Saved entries
== Segment start ==
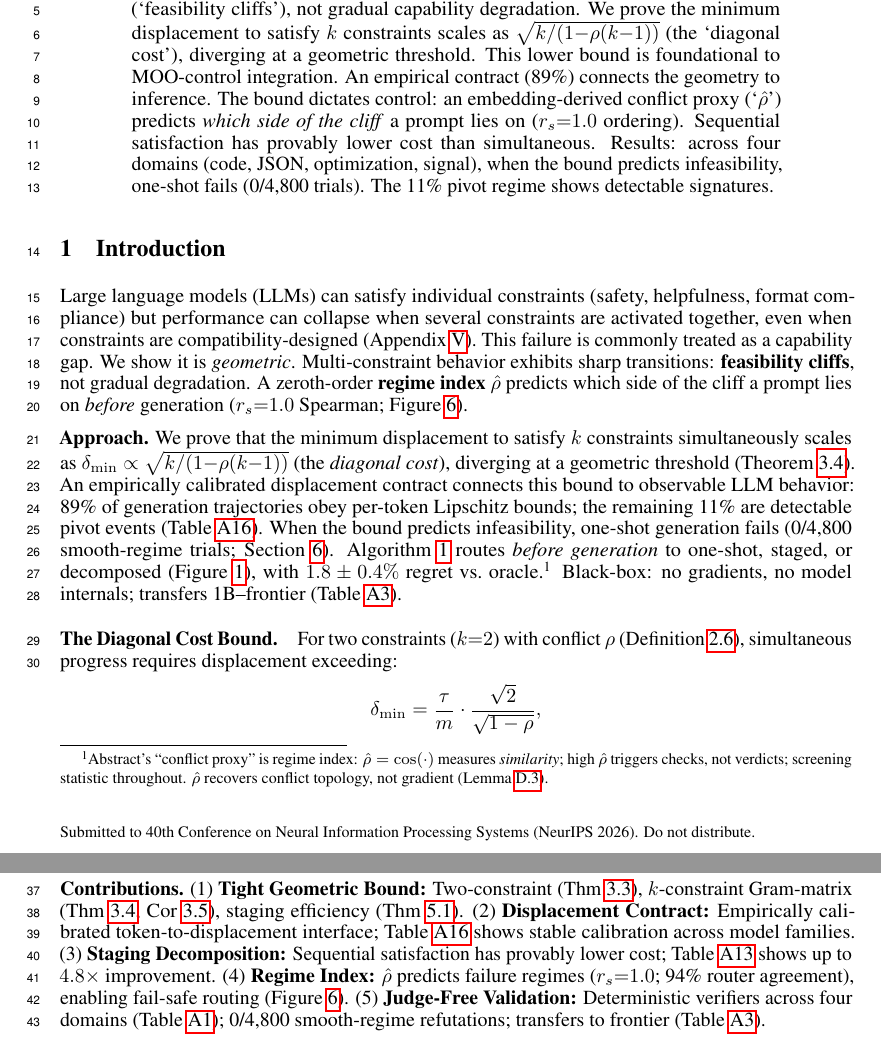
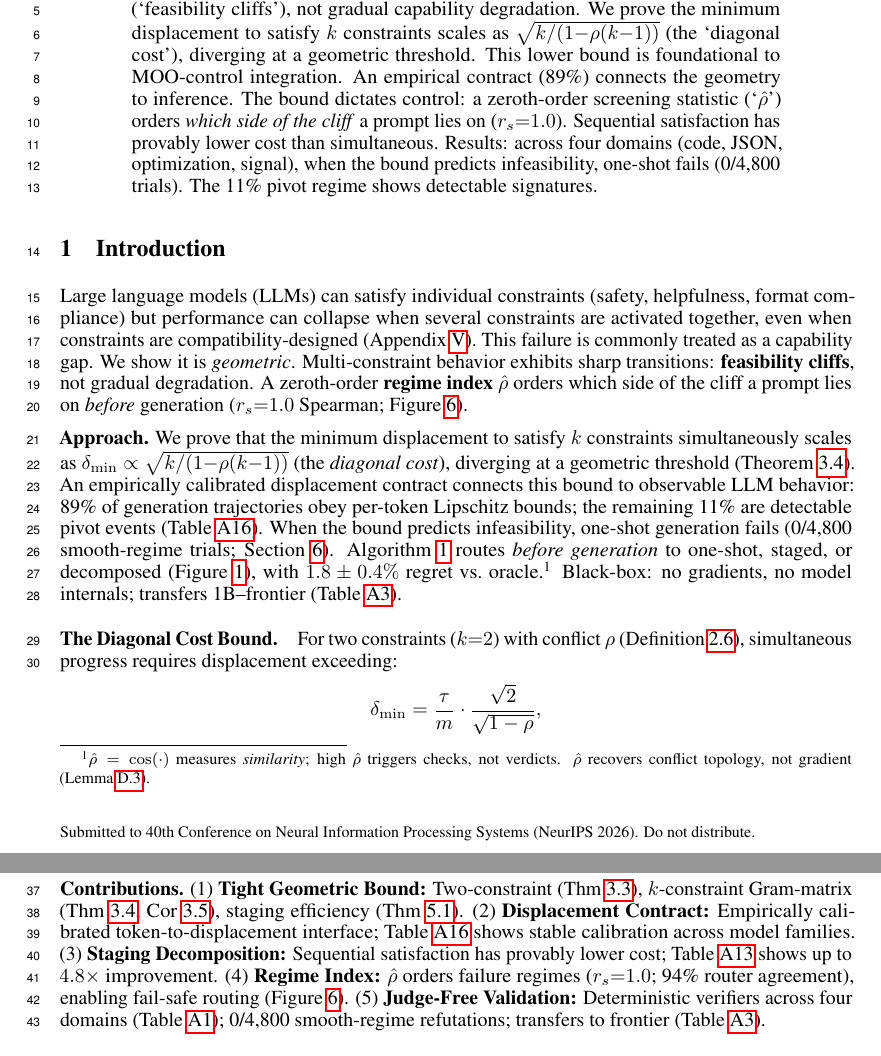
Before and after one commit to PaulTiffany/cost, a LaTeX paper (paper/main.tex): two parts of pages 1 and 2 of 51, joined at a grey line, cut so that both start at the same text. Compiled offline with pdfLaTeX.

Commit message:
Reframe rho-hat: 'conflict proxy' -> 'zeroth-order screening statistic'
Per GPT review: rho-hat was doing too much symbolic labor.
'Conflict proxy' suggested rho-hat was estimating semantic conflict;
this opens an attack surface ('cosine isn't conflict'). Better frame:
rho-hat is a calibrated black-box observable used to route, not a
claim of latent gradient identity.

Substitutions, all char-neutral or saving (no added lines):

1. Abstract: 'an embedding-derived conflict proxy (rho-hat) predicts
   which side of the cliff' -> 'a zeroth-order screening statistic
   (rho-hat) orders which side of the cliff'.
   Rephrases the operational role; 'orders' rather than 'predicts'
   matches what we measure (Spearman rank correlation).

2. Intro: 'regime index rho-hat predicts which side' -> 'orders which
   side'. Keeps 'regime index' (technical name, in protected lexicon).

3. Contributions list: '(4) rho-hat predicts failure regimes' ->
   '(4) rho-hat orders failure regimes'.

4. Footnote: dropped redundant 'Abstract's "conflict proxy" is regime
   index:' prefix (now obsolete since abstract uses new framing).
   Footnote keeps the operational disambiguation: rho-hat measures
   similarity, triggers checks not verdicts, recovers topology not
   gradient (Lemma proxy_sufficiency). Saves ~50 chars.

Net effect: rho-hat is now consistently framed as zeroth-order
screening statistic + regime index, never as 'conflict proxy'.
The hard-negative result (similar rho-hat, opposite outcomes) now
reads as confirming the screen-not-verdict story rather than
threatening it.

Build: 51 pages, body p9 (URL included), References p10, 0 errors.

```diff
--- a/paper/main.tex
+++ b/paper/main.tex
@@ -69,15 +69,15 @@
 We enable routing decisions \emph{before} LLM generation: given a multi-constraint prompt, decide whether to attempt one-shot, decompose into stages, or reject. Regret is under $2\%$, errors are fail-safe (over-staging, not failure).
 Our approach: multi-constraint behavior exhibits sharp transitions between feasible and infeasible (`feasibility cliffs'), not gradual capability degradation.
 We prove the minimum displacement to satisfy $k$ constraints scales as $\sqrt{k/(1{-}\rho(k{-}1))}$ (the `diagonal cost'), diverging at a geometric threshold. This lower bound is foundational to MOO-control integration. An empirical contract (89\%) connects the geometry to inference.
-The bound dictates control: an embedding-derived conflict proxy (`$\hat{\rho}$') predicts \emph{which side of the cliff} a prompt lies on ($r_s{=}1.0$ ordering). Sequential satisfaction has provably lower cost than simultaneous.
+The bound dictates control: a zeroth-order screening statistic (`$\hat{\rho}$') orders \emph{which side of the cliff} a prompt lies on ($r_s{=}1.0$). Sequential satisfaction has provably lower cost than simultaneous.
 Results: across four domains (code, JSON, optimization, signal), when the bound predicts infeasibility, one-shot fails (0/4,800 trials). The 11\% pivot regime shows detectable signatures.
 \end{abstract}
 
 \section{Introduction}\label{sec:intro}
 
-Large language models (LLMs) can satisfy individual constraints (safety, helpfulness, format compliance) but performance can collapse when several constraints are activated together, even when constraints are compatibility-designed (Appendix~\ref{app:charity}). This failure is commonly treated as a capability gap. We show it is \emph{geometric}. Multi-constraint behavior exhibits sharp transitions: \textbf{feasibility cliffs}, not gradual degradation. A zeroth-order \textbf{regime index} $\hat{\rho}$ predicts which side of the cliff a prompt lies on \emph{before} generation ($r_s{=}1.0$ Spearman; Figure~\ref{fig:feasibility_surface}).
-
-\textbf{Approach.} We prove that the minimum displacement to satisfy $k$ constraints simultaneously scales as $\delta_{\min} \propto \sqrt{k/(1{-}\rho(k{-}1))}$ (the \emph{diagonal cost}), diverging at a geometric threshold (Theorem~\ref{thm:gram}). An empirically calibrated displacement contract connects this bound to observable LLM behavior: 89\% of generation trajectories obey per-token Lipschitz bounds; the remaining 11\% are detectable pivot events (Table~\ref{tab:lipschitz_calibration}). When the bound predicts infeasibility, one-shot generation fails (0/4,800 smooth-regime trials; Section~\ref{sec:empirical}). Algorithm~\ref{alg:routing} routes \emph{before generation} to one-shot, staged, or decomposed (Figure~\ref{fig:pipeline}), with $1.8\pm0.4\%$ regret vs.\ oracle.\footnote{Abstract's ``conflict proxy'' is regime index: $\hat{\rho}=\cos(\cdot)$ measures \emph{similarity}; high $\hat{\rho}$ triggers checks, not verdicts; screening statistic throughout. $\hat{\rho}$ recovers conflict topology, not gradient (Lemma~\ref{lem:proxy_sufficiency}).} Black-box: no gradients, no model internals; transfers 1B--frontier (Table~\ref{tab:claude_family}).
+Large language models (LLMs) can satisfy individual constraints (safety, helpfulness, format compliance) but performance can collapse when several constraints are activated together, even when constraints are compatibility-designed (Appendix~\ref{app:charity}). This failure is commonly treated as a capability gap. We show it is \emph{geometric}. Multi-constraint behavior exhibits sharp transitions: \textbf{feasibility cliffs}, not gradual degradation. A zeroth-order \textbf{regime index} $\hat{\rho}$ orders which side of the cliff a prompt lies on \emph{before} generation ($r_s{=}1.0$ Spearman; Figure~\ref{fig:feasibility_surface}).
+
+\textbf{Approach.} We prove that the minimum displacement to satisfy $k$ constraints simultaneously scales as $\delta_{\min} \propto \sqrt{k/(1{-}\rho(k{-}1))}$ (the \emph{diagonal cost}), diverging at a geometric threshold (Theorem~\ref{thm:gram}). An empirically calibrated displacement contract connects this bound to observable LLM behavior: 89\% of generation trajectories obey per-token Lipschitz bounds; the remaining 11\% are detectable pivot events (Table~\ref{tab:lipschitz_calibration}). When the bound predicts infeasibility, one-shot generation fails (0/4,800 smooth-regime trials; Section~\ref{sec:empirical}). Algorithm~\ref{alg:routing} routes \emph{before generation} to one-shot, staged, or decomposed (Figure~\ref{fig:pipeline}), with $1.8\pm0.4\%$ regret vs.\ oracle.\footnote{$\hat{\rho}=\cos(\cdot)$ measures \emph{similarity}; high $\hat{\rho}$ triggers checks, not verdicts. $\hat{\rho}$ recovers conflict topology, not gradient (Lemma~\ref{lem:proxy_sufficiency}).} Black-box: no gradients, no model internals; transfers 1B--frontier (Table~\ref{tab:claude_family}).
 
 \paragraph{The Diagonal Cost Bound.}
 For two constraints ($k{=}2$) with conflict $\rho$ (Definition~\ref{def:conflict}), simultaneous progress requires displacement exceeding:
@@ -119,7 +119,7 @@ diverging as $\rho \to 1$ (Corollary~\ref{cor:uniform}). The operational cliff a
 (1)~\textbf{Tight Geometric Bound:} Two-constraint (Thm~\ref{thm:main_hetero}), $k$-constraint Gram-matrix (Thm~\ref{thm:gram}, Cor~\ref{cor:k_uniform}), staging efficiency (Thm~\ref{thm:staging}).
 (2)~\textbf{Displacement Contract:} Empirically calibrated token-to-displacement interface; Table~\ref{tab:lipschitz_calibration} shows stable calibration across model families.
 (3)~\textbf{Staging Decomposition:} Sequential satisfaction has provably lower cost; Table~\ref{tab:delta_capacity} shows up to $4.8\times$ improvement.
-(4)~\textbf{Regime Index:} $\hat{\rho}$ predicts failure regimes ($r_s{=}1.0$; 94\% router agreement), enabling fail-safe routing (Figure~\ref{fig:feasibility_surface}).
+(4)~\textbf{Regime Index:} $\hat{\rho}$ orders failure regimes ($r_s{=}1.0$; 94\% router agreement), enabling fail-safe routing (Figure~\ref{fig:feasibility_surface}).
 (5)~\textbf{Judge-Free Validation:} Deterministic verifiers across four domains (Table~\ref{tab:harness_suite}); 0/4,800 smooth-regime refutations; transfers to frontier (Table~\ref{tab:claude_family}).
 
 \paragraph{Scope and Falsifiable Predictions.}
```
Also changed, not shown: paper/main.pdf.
== Segment end ==
Problem to work on: What you give back must be exactly the lines from the opening line of the entries through the line holding "estimating semantic conflict;", with no pictures.

Task result:
Before and after one commit to PaulTiffany/cost, a LaTeX paper (paper/main.tex): two parts of pages 1 and 2 of 51, joined at a grey line, cut so that both start at the same text. Compiled offline with pdfLaTeX.

Commit message:
Reframe rho-hat: 'conflict proxy' -> 'zeroth-order screening statistic'
Per GPT review: rho-hat was doing too much symbolic labor.
'Conflict proxy' suggested rho-hat was estimating semantic conflict;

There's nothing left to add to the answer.